EXERCISE DIRECTIONS - When the string "changed" occurs in a line of the records, show that line.

----- DATASET RECORDS

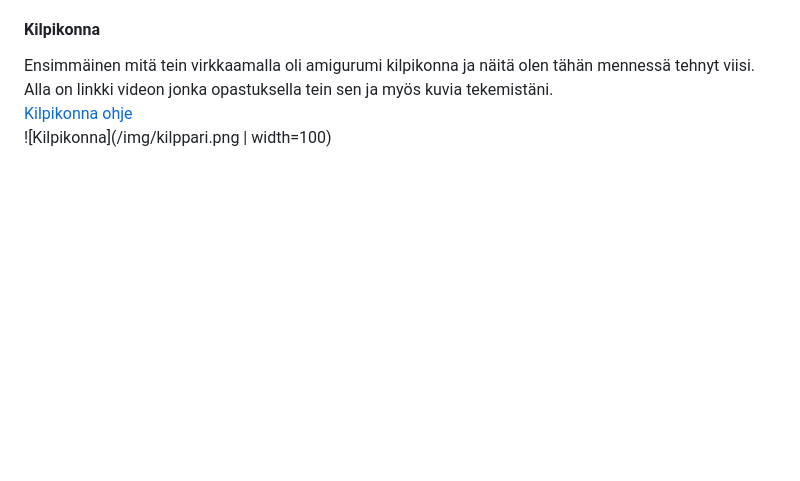
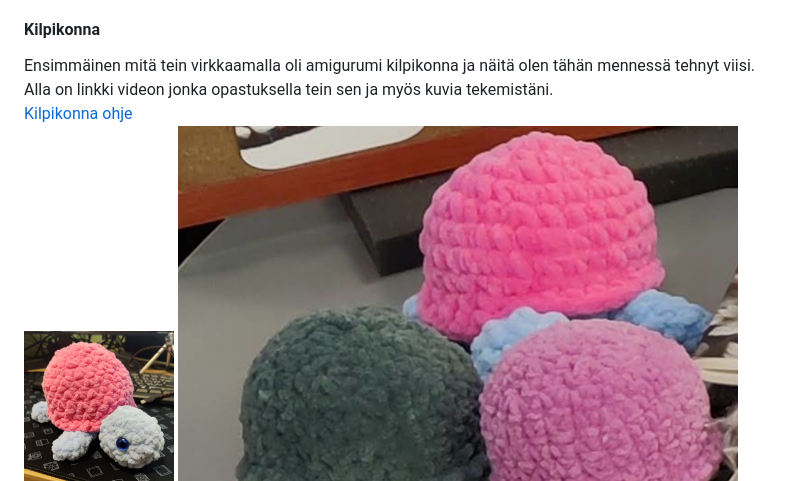
Before and after one commit to Ereride/Ereride.github.io, a Markdown page: Readme.md, the part around the change printed below. Drawn GitHub-style; pictures changed too: img/kilppari.png; blank space fills up the shorter version.

```diff
--- a/Readme.md
+++ b/Readme.md
@@ -16,7 +16,7 @@ Aloitin virkkaamisen vuoden 2023 loka-marraskuussa ja se vei samantien mennessä
 
 Ensimmäinen mitä tein virkkaamalla oli amigurumi kilpikonna ja näitä olen tähän mennessä tehnyt viisi. Alla on linkki videon jonka opastuksella tein sen ja myös kuvia tekemistäni.
 [Kilpikonna ohje](https://www.youtube.com/watch?v=MFx9RVZBRw0&t=1886s&ab_channel=TheMaryJay)
-![Kilpikonna](/img/kilppari.png | width=100)
+![Kilpikonna](/img/kilppari.png)
 ![Kilpikonnat](/img/kilpparit.png)
 
 #### Norsu
```
Also changed, not shown: other parts of Readme.md (+1 -1 lines).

----------

RESULT -
Before and after one commit to Ereride/Ereride.github.io, a Markdown page: Readme.md, the part around the change printed below. Drawn GitHub-style; pictures changed too: img/kilppari.png; blank space fills up the shorter version.
Also changed, not shown: other parts of Readme.md (+1 -1 lines).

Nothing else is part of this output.